Cho RH, Yaszay B, Bartley CE, Bastrom TP, Newton PO. Which lenke 1a curves are at the greatest risk for adding-on. And why? Spine (Phila Pa 1976). 2012;37:1384–90.
Lee CS, Ha JK, Hwang CJ, Lee DH, Kim TH, Cho JH. Is it enough to stop distal fusion at l3 in adolescent idiopathic scoliosis with major thoracolumbar/lumbar curves? Eur Spine J. 2016;25:3256–64.
Qin X, He Z, Yin R, Qiu Y, Zhu Z. Where to stop distally in lenke modifier c ais with lumbar curve more than 60°: L3 or l4? Clin Neurol Neurosurg. 2019;178:77–81.
Ohrt-Nissen S, Luk KDK, Samartzis D, Cheung JPY. Selection of the lowest instrumented vertebra in main thoracic adolescent idiopathic scoliosis: Is it safe to fuse shorter than the last touched vertebra? Eur Spine J. 2020;29:2018–24.
Matsumoto M, Watanabe K, Hosogane N, Kawakami N, Tsuji T, Uno K, et al. Postoperative distal adding-on and related factors in lenke type 1a curve. Spine (Phila Pa 1976). 2013;38:737–44.
Yang C, Li Y, Yang M, Zhao Y, Zhu X, Li M, et al. Adding-on phenomenon after surgery in lenke type 1, 2 adolescent idiopathic scoliosis: Is it predictable? Spine (Phila Pa 1976). 2016;41:698–704.
Li Y, Bai H, Liu C, Zhao Y, Feng Y, Li T, et al. Distal adding-on phenomenon in lenke ia and lenke iia: Risk analysis and selection of the lowest instrumented vertebra. World Neurosurg. 2020;136:e171–80.
Chang DG, Yang JH, Suk SI, Suh SW, Kim YH, Cho W, et al. Importance of distal fusion level in major thoracolumbar and lumbar adolescent idiopathic scoliosis treated by rod derotation and direct vertebral rotation following pedicle screw instrumentation. Spine (Phila Pa 1976). 2017;42:E890-e898.
Kim SS, Lim DJ, Kim JH, Kim JW, Um KS, Ahn SH, et al. Determination of the distal fusion level in the management of thoracolumbar and lumbar adolescent idiopathic scoliosis using pedicle screw instrumentation. Asian Spine J. 2014;8:804–12.
Li J, Hwang SW, Shi Z, Yan N, Yang C, Wang C, et al. Analysis of radiographic parameters relevant to the lowest instrumented vertebrae and postoperative coronal balance in lenke 5c patients. Spine (Phila Pa 1976). 2011;36:1673–8.
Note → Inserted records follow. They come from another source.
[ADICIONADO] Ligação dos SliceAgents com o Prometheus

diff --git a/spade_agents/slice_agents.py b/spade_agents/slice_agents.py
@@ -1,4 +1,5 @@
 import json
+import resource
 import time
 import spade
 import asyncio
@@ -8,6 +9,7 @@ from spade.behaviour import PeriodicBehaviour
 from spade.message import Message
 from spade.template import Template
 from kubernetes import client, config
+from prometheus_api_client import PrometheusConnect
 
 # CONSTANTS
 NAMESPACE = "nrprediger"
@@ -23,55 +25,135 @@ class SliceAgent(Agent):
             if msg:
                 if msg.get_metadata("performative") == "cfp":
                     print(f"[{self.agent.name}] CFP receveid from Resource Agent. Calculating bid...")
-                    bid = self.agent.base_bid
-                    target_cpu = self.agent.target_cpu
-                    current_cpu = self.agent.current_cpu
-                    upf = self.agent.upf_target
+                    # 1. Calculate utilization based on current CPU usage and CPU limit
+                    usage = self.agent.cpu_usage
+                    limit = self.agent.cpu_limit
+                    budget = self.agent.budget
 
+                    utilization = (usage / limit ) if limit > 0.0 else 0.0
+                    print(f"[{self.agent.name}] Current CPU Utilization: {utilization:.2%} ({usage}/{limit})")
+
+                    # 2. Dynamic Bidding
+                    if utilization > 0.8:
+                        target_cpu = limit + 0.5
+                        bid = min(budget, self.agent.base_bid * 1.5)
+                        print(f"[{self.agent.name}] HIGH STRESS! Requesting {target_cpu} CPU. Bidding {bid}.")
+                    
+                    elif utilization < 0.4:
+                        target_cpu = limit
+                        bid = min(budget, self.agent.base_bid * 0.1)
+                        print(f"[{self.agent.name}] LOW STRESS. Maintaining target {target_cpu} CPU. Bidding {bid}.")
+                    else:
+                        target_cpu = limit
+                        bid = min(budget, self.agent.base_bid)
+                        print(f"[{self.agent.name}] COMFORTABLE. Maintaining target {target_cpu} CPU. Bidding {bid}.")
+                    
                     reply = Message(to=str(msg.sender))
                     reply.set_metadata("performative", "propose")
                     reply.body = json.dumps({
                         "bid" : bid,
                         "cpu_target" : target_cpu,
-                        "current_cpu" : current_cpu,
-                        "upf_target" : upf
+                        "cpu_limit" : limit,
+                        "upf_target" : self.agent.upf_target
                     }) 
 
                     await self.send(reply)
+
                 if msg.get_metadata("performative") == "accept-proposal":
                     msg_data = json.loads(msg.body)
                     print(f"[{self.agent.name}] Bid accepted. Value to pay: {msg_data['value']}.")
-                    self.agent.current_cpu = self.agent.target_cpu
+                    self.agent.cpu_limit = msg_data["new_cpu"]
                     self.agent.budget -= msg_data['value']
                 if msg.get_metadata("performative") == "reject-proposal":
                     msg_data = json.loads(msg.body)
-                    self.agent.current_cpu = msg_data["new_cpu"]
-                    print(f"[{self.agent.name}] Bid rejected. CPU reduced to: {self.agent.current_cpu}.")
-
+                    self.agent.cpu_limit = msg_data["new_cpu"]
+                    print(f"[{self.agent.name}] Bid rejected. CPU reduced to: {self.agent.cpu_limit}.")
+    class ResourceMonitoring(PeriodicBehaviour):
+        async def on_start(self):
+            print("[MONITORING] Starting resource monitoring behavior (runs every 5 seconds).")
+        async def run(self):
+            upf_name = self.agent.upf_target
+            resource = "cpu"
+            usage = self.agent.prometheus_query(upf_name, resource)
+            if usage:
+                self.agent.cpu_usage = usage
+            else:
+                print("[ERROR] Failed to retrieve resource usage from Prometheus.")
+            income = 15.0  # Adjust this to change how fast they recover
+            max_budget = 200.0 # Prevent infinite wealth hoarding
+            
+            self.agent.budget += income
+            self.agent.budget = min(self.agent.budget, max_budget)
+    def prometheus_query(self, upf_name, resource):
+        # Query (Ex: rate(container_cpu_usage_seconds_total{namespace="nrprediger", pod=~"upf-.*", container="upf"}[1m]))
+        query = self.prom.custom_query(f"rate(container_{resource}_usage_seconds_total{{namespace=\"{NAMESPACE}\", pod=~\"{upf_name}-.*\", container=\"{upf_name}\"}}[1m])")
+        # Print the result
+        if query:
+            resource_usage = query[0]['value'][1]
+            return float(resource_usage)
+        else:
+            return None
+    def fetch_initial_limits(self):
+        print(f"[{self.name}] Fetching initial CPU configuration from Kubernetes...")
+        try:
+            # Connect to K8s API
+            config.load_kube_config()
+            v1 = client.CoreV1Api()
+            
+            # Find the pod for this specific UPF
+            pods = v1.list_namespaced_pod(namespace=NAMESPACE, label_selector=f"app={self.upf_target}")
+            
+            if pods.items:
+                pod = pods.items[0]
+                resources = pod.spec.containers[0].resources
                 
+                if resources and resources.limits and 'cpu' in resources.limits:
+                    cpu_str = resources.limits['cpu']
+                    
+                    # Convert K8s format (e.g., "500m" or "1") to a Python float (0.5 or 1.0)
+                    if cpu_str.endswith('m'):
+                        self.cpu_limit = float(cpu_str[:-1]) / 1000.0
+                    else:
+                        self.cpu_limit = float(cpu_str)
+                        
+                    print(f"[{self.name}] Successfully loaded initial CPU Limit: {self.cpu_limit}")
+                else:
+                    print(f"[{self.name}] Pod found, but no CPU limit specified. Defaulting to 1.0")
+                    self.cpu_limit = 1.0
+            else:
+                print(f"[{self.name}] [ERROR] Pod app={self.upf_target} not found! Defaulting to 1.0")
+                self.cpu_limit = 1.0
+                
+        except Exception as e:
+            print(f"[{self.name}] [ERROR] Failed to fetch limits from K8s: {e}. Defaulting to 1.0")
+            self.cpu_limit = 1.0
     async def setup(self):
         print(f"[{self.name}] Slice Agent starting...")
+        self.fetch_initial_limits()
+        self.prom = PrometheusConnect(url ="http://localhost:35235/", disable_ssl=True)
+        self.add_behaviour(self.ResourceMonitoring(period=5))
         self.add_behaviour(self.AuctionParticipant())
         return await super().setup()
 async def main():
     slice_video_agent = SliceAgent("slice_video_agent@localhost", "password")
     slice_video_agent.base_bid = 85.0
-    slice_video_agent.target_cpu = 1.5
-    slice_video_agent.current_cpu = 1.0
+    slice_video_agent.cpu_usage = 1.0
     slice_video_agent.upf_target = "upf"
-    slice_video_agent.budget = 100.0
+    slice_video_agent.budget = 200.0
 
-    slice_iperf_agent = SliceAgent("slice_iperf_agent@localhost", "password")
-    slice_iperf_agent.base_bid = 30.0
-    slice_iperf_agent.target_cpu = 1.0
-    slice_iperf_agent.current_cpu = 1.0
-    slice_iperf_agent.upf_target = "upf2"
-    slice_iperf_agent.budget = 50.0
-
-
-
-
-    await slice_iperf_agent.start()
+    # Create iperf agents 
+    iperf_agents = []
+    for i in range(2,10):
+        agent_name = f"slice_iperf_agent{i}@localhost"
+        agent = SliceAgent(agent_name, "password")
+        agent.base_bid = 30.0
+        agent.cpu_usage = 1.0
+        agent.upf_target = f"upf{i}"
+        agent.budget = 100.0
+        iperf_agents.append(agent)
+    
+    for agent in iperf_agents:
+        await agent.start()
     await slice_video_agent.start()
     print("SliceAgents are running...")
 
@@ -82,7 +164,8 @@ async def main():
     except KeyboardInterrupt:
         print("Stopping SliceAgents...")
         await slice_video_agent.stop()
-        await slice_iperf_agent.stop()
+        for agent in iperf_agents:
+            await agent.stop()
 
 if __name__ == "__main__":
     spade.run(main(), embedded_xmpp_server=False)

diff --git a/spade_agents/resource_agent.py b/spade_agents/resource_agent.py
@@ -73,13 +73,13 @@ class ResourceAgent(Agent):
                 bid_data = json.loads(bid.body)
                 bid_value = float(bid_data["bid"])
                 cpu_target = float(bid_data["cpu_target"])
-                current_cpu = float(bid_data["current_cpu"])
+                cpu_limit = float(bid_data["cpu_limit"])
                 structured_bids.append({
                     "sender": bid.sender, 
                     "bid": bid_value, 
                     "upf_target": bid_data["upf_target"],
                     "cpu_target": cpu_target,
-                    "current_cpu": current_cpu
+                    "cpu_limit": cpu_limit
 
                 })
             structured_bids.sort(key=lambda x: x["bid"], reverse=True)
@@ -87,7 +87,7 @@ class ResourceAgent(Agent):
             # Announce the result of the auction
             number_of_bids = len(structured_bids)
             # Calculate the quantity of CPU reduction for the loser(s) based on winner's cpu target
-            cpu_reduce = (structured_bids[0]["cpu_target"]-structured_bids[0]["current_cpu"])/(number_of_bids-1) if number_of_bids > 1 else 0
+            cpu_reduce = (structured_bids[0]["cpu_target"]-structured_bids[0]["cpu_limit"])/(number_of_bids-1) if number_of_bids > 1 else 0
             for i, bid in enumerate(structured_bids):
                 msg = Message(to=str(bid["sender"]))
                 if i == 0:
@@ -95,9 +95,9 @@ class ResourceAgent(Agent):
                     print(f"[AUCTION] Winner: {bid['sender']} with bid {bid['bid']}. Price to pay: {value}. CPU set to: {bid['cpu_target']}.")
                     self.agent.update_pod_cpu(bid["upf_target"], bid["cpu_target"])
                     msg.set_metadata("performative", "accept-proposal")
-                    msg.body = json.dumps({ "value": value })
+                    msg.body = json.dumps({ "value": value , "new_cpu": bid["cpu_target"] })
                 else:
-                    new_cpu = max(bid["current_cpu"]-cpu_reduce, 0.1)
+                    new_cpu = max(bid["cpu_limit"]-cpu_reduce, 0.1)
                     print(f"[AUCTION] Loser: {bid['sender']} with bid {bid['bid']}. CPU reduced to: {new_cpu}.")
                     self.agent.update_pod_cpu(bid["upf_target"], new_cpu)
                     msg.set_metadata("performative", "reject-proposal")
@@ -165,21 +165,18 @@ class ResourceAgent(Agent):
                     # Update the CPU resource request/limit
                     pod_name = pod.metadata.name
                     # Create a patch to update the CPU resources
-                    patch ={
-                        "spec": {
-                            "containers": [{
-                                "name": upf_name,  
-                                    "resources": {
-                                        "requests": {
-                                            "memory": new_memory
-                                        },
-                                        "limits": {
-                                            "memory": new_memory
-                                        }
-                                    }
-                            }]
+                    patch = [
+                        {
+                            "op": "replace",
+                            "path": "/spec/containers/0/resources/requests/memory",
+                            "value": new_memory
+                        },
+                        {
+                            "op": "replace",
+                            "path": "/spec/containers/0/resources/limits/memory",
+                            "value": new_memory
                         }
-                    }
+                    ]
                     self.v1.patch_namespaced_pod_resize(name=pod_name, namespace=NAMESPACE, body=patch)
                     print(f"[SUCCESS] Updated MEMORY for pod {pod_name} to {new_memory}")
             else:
This work was supported by the National Natural Science Foundation of China (Grant nos. 81904020, 82072505, and 82130072).
Ethics approval and consent to participate
This study was conducted in accordance with the Declaration of Helsinki and received approval from the Ethics Committee of Union Hospital, Tongji Medical College, Huazhong University of Science and Technology. Informed Consent to participate were obtained from all the patients.
Consent for publication
The authors declare that they have no competing interests.
Springer Nature remains neutral with regard to jurisdictional claims in published maps and institutional affiliations.
About this article
Cite this article
Hua, W., Liao, Z., Ke, W. et al. Distal adding-on after surgery in Lenke 5C adolescent idiopathic scoliosis: clinical and radiological outcomes. BMC Musculoskelet Disord 23, 602 (2022). https://doi.org/10.1186/s12891-022-05559-4
- Adolescent idiopathic scoliosis
- Lenke 5C
- Lower instrumented vertebra
- Last barely touched vertebra
- Last substantial touched vertebra